RECORD SET:
*** Begin section ***

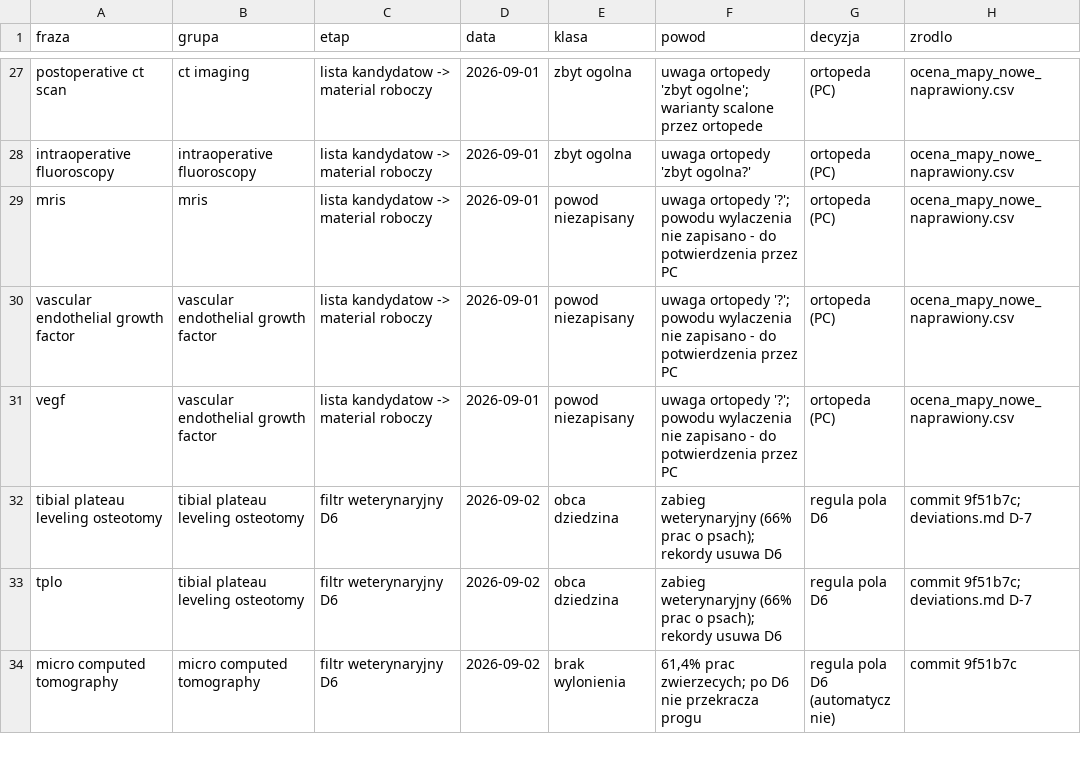
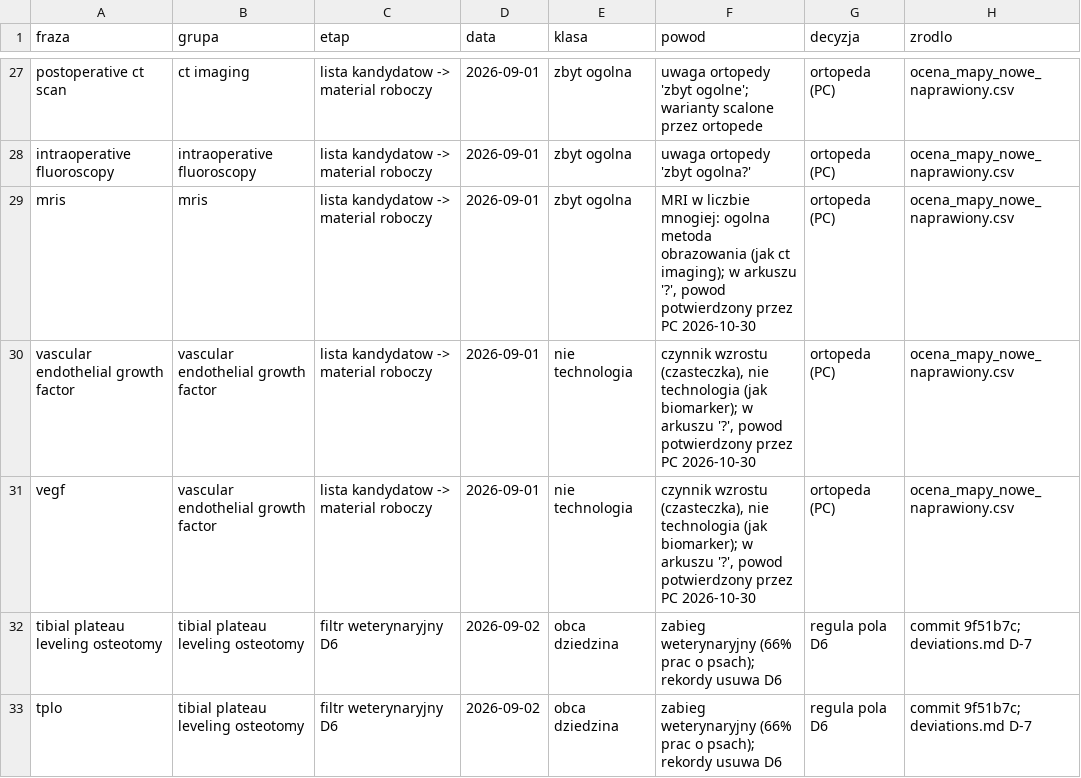
Before and after one commit to P-Czum/ortho-tech-diffusion, a CSV file: data/processed/wylaczenia_48.csv, drawn as a sheet; only a part is shown, gaps mark what is left out; the shorter side is filled out with more unchanged rows.

```diff
--- a/data/processed/wylaczenia_48.csv
+++ b/data/processed/wylaczenia_48.csv
@@ -28,5 +28,5 @@ postoperative ct scan,ct imaging,lista kandydatow -> material roboczy,2026-09-01
 intraoperative fluoroscopy,intraoperative fluoroscopy,lista kandydatow -> material roboczy,2026-09-01,zbyt ogolna,uwaga ortopedy 'zbyt ogolna?',ortopeda (PC),ocena_mapy_nowe_naprawiony.csv
-mris,mris,lista kandydatow -> material roboczy,2026-09-01,powod niezapisany,uwaga ortopedy '?'; powodu wylaczenia nie zapisano - do potwierdzenia przez PC,ortopeda (PC),ocena_mapy_nowe_naprawiony.csv
-vascular endothelial growth factor,vascular endothelial growth factor,lista kandydatow -> material roboczy,2026-09-01,powod niezapisany,uwaga ortopedy '?'; powodu wylaczenia nie zapisano - do potwierdzenia przez PC,ortopeda (PC),ocena_mapy_nowe_naprawiony.csv
-vegf,vascular endothelial growth factor,lista kandydatow -> material roboczy,2026-09-01,powod niezapisany,uwaga ortopedy '?'; powodu wylaczenia nie zapisano - do potwierdzenia przez PC,ortopeda (PC),ocena_mapy_nowe_naprawiony.csv
+mris,mris,lista kandydatow -> material roboczy,2026-09-01,zbyt ogolna,"MRI w liczbie mnogiej: ogolna metoda obrazowania (jak ct imaging); w arkuszu '?', powod potwierdzony przez PC 2026-10-30",ortopeda (PC),ocena_mapy_nowe_naprawiony.csv
+vascular endothelial growth factor,vascular endothelial growth factor,lista kandydatow -> material roboczy,2026-09-01,nie technologia,"czynnik wzrostu (czasteczka), nie technologia (jak biomarker); w arkuszu '?', powod potwierdzony przez PC 2026-10-30",ortopeda (PC),ocena_mapy_nowe_naprawiony.csv
+vegf,vascular endothelial growth factor,lista kandydatow -> material roboczy,2026-09-01,nie technologia,"czynnik wzrostu (czasteczka), nie technologia (jak biomarker); w arkuszu '?', powod potwierdzony przez PC 2026-10-30",ortopeda (PC),ocena_mapy_nowe_naprawiony.csv
 tibial plateau leveling osteotomy,tibial plateau leveling osteotomy,filtr weterynaryjny D6,2026-09-02,obca dziedzina,zabieg weterynaryjny (66% prac o psach); rekordy usuwa D6,regula pola D6,commit 9f51b7c; deviations.md D-7
```
Also changed, not shown: 1 other file.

*** End section ***

WHAT NEEDS TO BE DONE:
Your answer must consist of every line in the listing that contains "shown".

YOUR RESPONSE:
Before and after one commit to P-Czum/ortho-tech-diffusion, a CSV file: data/processed/wylaczenia_48.csv, drawn as a sheet; only a part is shown, gaps mark what is left out; the shorter side is filled out with more unchanged rows.
Also changed, not shown: 1 other file.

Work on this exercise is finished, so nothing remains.